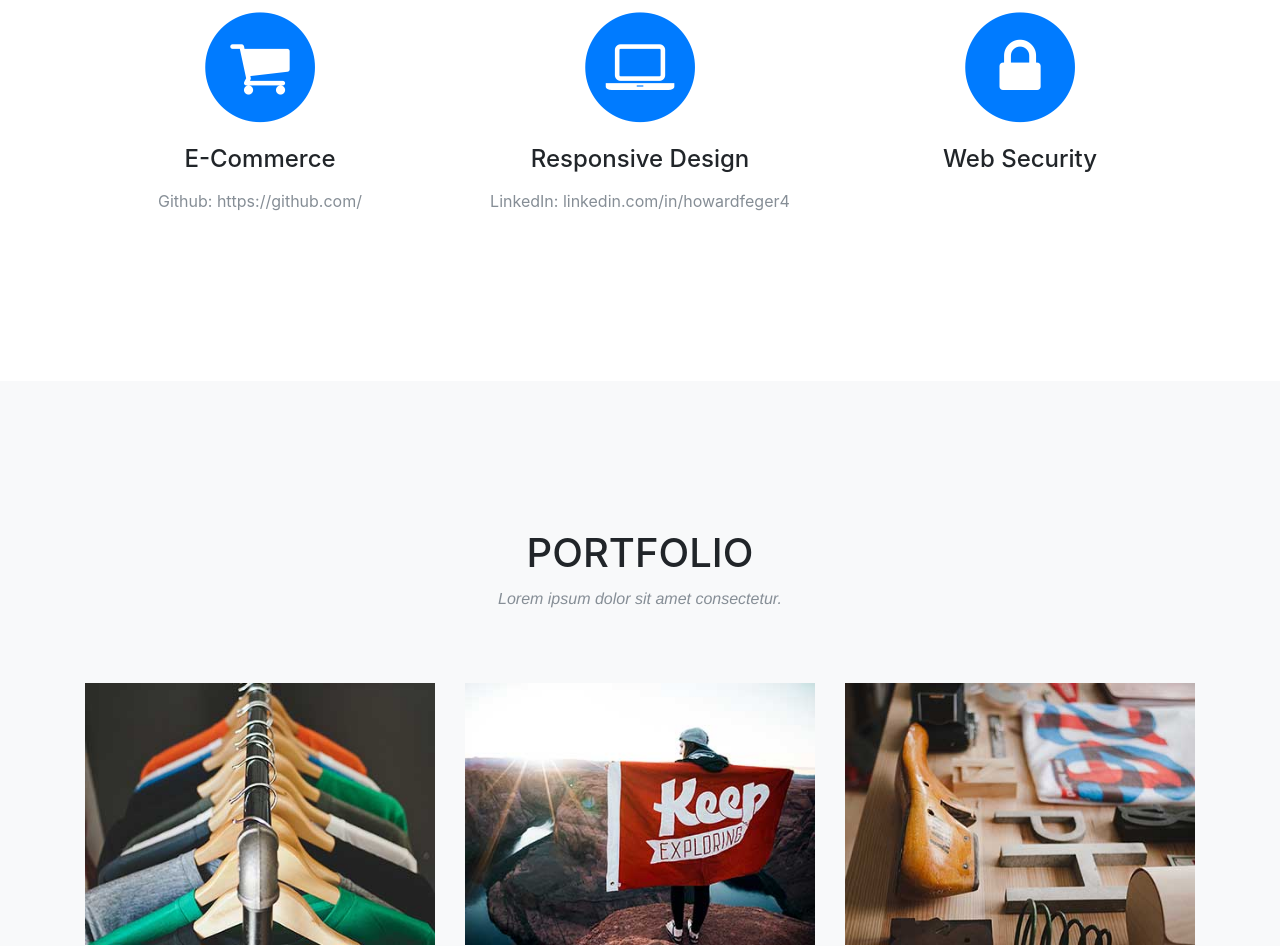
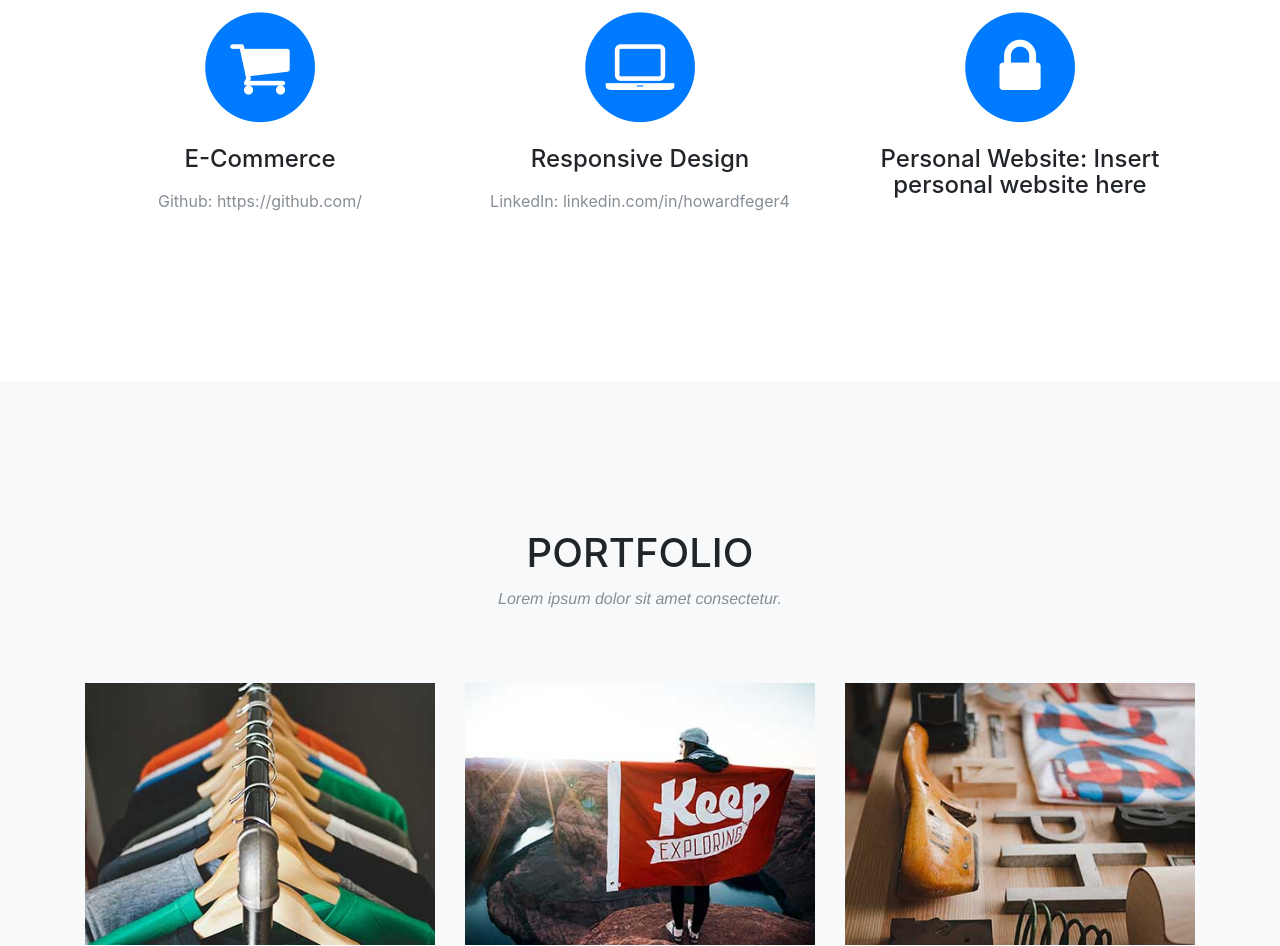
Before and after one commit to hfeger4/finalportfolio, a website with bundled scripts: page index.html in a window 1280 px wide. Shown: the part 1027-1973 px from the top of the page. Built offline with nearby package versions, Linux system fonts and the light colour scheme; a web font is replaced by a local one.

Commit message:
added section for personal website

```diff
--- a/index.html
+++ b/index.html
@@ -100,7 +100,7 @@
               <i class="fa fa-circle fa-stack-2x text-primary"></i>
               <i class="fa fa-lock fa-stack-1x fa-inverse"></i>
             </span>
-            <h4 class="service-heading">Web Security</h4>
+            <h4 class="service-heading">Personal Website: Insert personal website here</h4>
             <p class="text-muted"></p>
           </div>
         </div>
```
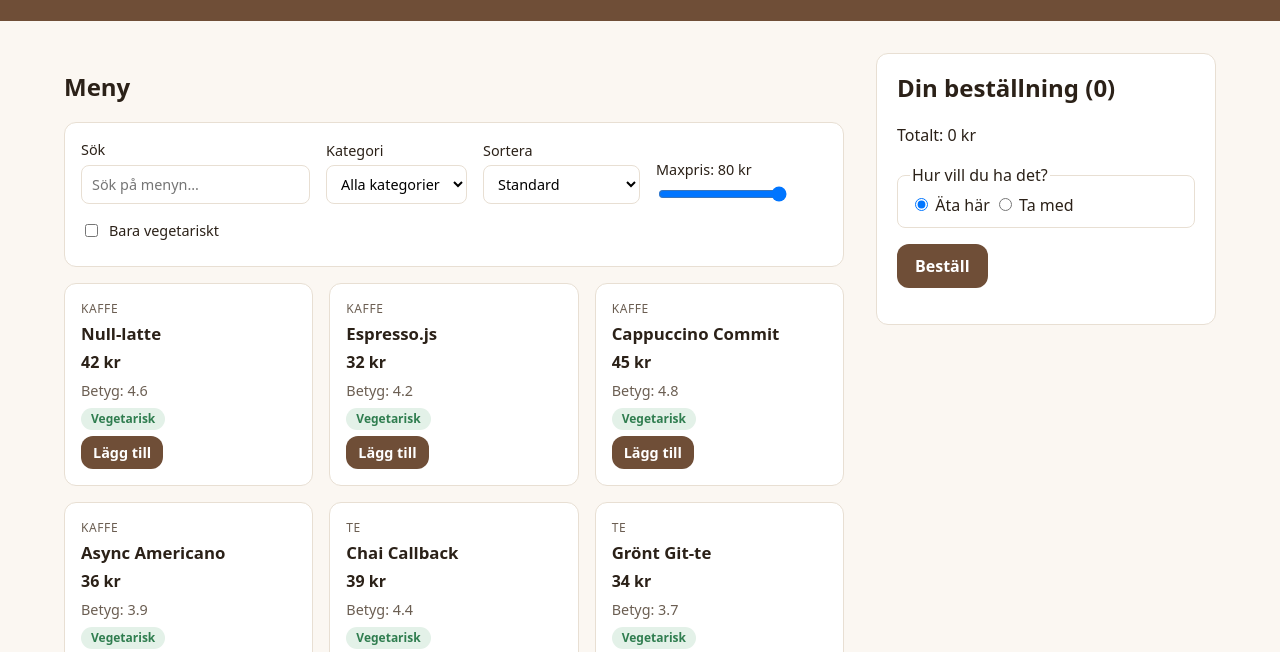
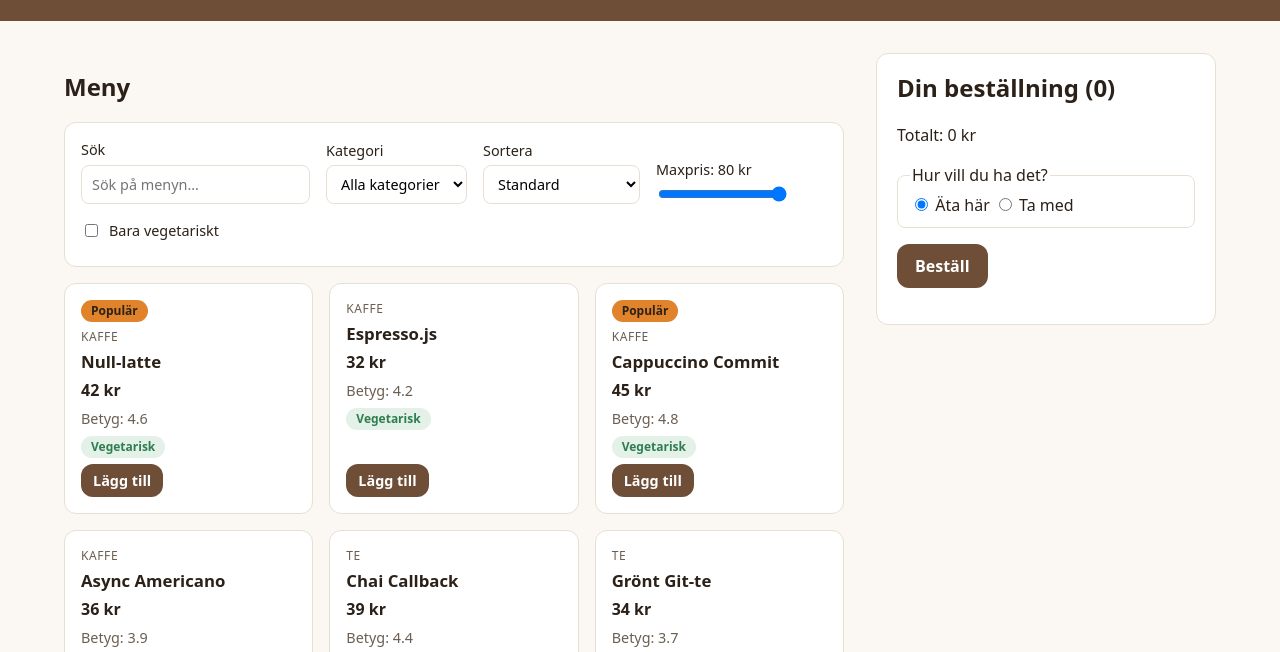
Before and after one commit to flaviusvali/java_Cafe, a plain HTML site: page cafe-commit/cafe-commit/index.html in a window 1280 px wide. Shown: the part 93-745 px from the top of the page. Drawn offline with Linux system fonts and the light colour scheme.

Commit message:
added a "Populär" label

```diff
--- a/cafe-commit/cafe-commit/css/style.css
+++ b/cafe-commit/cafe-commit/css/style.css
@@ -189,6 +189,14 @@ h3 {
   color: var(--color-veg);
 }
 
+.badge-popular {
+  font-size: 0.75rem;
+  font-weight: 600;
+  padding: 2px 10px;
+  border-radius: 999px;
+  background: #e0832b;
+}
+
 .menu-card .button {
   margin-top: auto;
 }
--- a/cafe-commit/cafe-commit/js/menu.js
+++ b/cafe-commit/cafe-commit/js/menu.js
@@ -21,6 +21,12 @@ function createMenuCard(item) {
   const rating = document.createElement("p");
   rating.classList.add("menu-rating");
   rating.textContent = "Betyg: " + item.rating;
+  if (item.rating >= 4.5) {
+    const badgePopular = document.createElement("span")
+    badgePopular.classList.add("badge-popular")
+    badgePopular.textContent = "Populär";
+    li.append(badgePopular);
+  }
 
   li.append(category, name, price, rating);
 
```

###

### Problem to work on
Repeat the data word for word, minus any pictures.

### Result for this exercise
Before and after one commit to hfeger4/finalportfolio, a website with bundled scripts: page index.html in a window 1280 px wide. Shown: the part 1027-1973 px from the top of the page. Built offline with nearby package versions, Linux system fonts and the light colour scheme; a web font is replaced by a local one.

Commit message:
added section for personal website

```diff
--- a/index.html
+++ b/index.html
@@ -100,7 +100,7 @@
               <i class="fa fa-circle fa-stack-2x text-primary"></i>
               <i class="fa fa-lock fa-stack-1x fa-inverse"></i>
             </span>
-            <h4 class="service-heading">Web Security</h4>
+            <h4 class="service-heading">Personal Website: Insert personal website here</h4>
             <p class="text-muted"></p>
           </div>
         </div>
```
Before and after one commit to flaviusvali/java_Cafe, a plain HTML site: page cafe-commit/cafe-commit/index.html in a window 1280 px wide. Shown: the part 93-745 px from the top of the page. Drawn offline with Linux system fonts and the light colour scheme.

Commit message:
added a "Populär" label

```diff
--- a/cafe-commit/cafe-commit/css/style.css
+++ b/cafe-commit/cafe-commit/css/style.css
@@ -189,6 +189,14 @@ h3 {
   color: var(--color-veg);
 }
 
+.badge-popular {
+  font-size: 0.75rem;
+  font-weight: 600;
+  padding: 2px 10px;
+  border-radius: 999px;
+  background: #e0832b;
+}
+
 .menu-card .button {
   margin-top: auto;
 }
--- a/cafe-commit/cafe-commit/js/menu.js
+++ b/cafe-commit/cafe-commit/js/menu.js
@@ -21,6 +21,12 @@ function createMenuCard(item) {
   const rating = document.createElement("p");
   rating.classList.add("menu-rating");
   rating.textContent = "Betyg: " + item.rating;
+  if (item.rating >= 4.5) {
+    const badgePopular = document.createElement("span")
+    badgePopular.classList.add("badge-popular")
+    badgePopular.textContent = "Populär";
+    li.append(badgePopular);
+  }
 
   li.append(category, name, price, rating);
 
```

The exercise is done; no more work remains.